That much is clear from the prototype’s styling, even though it’s completely covered from one end to another with heavy camouflage. Regardless of that covering, which obscures the model’s finer styling details, its overall shape looks quite similar to the Explorer EV, and the exposed headlights seem to provide more clues as well.

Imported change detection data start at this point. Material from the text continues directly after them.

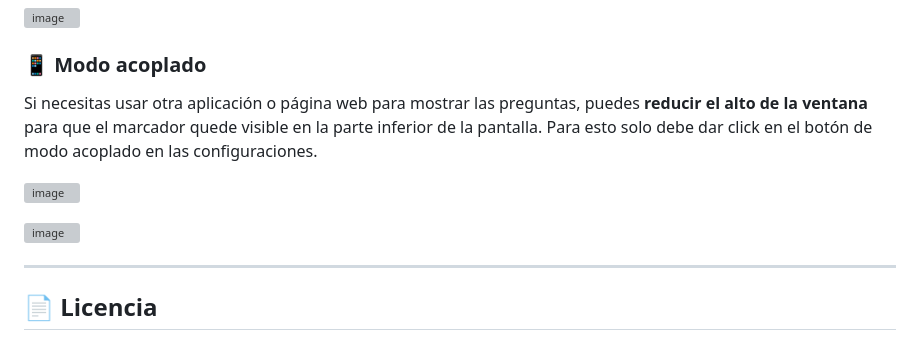
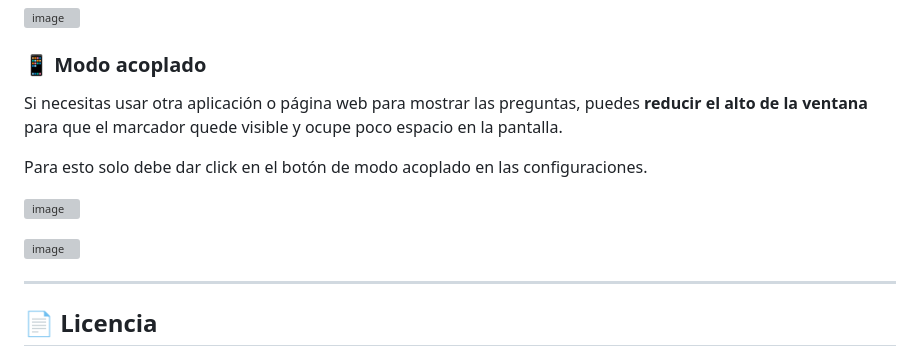
Before and after one commit to elan-sk/juego-marcador, a Markdown page: README.md, the part around one of its changes. GitHub-like rendering; grey boxes are pictures that could not be loaded.

```diff
--- a/README.md
+++ b/README.md
@@ -57,7 +57,8 @@ En cualquier momento del juego, puedes pausar o ajustar el tiempo :
 
 
 ### 📱 Modo acoplado
-Si necesitas usar otra aplicación o página web para mostrar las preguntas, puedes **reducir el alto de la ventana** para que el marcador quede visible en la parte inferior de la pantalla.
+Si necesitas usar otra aplicación o página web para mostrar las preguntas, puedes **reducir el alto de la ventana** para que el marcador quede visible y ocupe poco espacio en la pantalla.
+
 Para esto solo debe dar click en el botón de modo acoplado en las configuraciones.
 
 ![image](https://github.com/user-attachments/assets/1a7edda3-94f3-4df6-9491-a2807f0c0c8f)
```
Also changed, not shown: other parts of README.md (+2 -1 lines).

The other notable feature we can see here is the pretense of a “coupe-like” rear hatch, which is slanted rather than the more upright look of the Explorer EV.
It’s unclear what this new model will be called – though a prior report suggested that it may resurrect the beloved Capri nameplate and do so with a cost of around £40,000 ($49k USD), offer up to 310 miles of charge, and do 0-60 in 6.4 seconds, with 300 horsepower coming from its electric motor(s). Previously, Ford revealed that the Explorer EV would be the “sporty” crossover of the duo, while this “five-seat mid-size crossover,” as the automaker calls it, was originally slated to enter production at the Cologne Electrification Center in Germany in 2023, though those plans have since been delayed.
As Ford Authority reported back in September, the Explorer EV was slated to enter production at the Cologne plant in early 2024, but The Blue Oval recently announced that it was pushing back its plans to build 600k EVs next year in total, and that news was accompanied by a six-month delay for the Ford Explorer EV, which CEO Jim Farley blamed on thermal propagation of the crossover’s battery.
However, Martin Sander, general manager, Ford Model e Europe, later explained that this delay stems from a desire “to wait for a new generation of Volkswagen battery technology to be available,” and he also added that the second MEB-based crossover is slated to enter production a few weeks after the Explorer EV next summer. Powertrain and battery pack spec have yet to be revealed for the Explorer EV, however, including output and range estimates, though we do know that the new model will be available in two trim levels – Explorer and Explorer Premium – and that it will start out at around €45,000 ($48,513 USD).